My 2006 Mazdaspeed 6 was beginning to show it's age.  With over 100,000 miles on the odometer, and now over ten years old, there are several of the softer rubber bits on the car starting to soften and wear.  This has presented itself in the car as a general clunky feel when driving over bumps, accelerating and turning.  The components in question are the rear motor mount, the rear differential mount, the front lower control arm bushings, and even the exhaust hangers.  For the mounts and exhaust hangers, I have opted to go with the Corksport made upgrades shown below.

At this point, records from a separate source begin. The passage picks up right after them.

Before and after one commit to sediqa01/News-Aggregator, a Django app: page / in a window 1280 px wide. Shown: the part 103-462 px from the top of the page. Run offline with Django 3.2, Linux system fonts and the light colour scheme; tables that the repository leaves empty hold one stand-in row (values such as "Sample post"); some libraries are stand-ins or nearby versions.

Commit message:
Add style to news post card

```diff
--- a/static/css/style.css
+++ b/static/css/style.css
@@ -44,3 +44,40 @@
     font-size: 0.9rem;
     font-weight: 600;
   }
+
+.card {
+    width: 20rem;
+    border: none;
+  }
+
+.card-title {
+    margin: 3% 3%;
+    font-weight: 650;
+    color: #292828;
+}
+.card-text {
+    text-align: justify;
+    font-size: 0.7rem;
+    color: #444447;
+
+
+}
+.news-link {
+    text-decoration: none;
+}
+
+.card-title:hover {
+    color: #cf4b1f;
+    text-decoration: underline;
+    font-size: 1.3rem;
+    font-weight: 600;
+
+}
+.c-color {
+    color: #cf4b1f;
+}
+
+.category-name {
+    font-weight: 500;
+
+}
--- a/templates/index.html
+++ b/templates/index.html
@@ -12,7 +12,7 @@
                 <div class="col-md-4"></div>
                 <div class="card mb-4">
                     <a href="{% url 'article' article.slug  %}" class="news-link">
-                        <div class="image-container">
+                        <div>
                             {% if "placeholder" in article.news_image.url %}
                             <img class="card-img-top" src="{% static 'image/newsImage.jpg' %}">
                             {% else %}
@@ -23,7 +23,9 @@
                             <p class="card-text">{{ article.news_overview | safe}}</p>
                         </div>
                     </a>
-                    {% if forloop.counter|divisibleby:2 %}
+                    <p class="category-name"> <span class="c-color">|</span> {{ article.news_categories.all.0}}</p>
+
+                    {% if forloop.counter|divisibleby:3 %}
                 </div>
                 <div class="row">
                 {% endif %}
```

The rear motor mount shown on the left, will be replacing a CP-e mount that has been on the car for over 60,000 miles now, which includes some heavy track use, heavy mountain road use, and just  the daily stop and go traffic grind.  The rear differential mount pictured on the right, will be replacing the original OE mount.  Yes, I said original.  That may seem crazy to anyone that knows this car, as it was singled out as one of the key weak points of the car.  It is probably a fix that has been long overdue with over 100,000 miles on it now, but better late than never.  Those nifty blue exhaust hangers are being employed to further tighten things along the exhaust, along with the more rigid drivetrain.  I have been plagued with an intermittent rubbing of my down pipe, that seems likely to be a combination of worn mounts and exhaust hangers.  Hopefully, the addition of all these upgrades eliminates the rub as well as sharpens the cars response with an overall increase in rigidity.

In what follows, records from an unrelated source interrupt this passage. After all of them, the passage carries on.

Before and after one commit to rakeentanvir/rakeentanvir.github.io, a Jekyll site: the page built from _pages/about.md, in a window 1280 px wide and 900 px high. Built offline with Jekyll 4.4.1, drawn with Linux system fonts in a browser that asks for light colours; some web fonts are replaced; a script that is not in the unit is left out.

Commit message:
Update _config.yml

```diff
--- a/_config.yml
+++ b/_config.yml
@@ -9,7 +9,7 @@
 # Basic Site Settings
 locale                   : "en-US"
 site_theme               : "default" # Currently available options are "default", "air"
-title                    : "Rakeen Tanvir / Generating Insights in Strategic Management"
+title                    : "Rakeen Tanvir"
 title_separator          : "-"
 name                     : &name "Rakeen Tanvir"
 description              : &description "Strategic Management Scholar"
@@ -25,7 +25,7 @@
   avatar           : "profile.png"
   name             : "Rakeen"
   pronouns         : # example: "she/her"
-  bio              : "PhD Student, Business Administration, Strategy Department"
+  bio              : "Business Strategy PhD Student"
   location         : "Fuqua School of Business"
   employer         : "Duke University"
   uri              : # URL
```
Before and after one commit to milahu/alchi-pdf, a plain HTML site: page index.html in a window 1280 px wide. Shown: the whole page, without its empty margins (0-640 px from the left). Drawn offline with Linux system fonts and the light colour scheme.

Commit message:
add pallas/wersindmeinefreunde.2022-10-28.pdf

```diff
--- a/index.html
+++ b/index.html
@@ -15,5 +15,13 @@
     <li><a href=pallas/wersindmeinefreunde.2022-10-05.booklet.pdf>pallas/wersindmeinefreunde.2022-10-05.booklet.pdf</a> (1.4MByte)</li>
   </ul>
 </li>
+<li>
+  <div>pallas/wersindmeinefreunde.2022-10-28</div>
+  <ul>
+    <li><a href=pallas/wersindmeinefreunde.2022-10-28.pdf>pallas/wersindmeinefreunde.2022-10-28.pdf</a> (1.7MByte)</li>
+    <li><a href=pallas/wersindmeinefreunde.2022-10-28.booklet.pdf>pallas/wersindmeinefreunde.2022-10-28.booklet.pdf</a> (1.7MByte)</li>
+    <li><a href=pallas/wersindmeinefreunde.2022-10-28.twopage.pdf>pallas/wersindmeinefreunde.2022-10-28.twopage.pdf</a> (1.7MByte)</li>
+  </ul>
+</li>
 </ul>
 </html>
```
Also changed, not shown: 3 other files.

The final piece, is another repair that has been long overdue, the front lower control arms.  These are long overdue because there was a service bulletin released by Mazda, that indicated the large bushing on the end would wear and end up sitting on the frame in a way that causes noise.  That noise has been present for years, and largely ignored by me until now.  Recently, the bushing wear seems to have increased to the point beyond being just noisy, but actually causing a harsh feel in the front suspension.  I could have simply replaced the bushings alone on the existing arms, but in this case opted to get the entire arm.  I did this firstly for ease of install and secondly to replace the aging ball joint on the other end of the arm, since it made sense to do with 100,000 miles plus.  Once all these bits have made it onto the car, I will update with a review post on the end results.  Thanks for watching!


-photos and writing by: Robert Sixto